[Web interface edit records]
....................

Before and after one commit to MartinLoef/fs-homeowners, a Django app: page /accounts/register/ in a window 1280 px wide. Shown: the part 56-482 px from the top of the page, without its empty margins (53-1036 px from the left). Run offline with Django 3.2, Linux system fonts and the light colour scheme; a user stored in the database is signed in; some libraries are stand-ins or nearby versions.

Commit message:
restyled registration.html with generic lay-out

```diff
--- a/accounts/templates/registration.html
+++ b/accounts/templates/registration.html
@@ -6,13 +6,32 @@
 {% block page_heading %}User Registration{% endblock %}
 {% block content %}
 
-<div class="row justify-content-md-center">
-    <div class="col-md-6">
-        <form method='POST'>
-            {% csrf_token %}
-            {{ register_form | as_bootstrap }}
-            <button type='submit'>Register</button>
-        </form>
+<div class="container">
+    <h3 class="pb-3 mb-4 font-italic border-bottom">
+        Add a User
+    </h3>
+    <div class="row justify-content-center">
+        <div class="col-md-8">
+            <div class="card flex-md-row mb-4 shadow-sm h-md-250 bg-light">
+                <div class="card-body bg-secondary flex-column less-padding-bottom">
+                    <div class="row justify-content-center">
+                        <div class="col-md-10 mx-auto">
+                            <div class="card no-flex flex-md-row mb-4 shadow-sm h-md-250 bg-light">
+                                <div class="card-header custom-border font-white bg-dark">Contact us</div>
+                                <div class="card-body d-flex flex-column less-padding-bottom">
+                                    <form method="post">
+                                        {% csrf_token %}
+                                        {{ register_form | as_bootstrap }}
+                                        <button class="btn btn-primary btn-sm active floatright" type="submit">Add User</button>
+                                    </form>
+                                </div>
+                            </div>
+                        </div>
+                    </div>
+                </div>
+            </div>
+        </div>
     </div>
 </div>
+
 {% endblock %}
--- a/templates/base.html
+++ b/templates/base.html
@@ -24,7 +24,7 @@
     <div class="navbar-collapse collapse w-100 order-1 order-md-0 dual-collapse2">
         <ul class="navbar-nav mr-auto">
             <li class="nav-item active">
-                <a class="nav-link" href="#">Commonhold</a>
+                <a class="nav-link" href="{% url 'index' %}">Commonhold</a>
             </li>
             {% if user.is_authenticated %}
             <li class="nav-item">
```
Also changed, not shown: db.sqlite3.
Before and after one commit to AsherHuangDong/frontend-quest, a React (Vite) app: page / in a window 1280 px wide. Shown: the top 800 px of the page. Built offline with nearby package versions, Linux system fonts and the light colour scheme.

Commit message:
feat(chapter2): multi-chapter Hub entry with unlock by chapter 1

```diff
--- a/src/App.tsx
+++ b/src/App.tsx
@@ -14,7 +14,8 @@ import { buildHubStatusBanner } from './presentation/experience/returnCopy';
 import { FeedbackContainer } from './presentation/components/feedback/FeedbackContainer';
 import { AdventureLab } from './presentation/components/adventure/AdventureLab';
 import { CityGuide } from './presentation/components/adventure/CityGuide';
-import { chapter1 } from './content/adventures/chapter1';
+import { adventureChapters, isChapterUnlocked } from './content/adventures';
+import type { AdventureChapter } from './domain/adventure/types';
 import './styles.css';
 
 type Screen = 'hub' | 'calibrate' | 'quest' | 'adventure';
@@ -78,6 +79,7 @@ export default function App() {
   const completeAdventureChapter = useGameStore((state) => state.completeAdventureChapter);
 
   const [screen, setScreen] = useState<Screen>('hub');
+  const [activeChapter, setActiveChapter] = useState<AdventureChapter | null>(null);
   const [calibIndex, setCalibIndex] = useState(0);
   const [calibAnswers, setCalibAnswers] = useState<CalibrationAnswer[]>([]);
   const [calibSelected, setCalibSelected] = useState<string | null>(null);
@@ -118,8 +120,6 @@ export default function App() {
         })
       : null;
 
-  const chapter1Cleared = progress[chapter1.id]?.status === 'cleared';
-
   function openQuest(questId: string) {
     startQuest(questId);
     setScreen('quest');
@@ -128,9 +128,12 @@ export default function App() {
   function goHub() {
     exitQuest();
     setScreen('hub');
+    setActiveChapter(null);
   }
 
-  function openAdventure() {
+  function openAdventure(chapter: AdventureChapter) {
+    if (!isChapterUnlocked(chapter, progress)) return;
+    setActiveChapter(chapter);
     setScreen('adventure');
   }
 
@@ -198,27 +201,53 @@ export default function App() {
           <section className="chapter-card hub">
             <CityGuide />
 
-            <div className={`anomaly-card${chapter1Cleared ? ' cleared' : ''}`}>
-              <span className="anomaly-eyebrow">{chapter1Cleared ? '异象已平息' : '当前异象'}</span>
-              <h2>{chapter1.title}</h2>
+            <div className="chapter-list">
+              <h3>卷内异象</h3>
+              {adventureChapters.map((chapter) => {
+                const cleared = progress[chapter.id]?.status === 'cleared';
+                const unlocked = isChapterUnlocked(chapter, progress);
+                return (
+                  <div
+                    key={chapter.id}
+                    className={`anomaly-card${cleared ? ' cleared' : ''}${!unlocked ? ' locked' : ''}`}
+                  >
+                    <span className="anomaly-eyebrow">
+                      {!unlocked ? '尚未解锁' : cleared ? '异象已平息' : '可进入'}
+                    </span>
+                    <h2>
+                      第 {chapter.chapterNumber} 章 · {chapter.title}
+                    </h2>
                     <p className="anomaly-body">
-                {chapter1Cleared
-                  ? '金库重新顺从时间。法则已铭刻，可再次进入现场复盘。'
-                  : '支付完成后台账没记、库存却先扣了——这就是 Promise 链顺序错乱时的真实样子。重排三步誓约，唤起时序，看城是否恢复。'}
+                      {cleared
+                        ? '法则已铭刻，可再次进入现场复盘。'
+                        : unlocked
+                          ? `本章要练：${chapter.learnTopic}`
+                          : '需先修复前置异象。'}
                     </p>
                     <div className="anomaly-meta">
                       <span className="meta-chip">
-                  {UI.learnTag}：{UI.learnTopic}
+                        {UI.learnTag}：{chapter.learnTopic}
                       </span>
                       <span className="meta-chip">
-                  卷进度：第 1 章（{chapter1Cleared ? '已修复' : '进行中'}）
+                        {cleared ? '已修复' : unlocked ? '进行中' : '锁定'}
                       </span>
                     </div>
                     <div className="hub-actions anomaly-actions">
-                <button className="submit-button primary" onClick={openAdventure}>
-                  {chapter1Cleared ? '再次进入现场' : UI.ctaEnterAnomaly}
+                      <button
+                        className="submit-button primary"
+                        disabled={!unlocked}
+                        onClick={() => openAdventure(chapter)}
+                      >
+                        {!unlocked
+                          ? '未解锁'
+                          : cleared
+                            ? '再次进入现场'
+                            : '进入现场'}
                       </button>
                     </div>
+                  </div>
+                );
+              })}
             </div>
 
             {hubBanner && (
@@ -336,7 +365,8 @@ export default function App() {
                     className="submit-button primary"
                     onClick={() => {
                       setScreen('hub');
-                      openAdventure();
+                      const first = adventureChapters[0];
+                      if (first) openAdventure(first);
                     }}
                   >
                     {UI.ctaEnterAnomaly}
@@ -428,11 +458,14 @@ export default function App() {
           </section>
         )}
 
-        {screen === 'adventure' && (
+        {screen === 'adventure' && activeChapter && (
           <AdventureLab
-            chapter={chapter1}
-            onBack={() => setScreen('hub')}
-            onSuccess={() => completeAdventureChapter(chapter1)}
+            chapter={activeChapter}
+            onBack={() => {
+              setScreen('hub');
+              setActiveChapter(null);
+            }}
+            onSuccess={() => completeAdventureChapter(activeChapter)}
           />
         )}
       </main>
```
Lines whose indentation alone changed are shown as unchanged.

....................

- Work to complete
Copy out each line of the entries that holds "content".

- Answer space
 {% block content %}
-<div class="row justify-content-md-center">
+    <div class="row justify-content-center">
+                    <div class="row justify-content-center">
-import { chapter1 } from './content/adventures/chapter1';
+import { adventureChapters, isChapterUnlocked } from './content/adventures';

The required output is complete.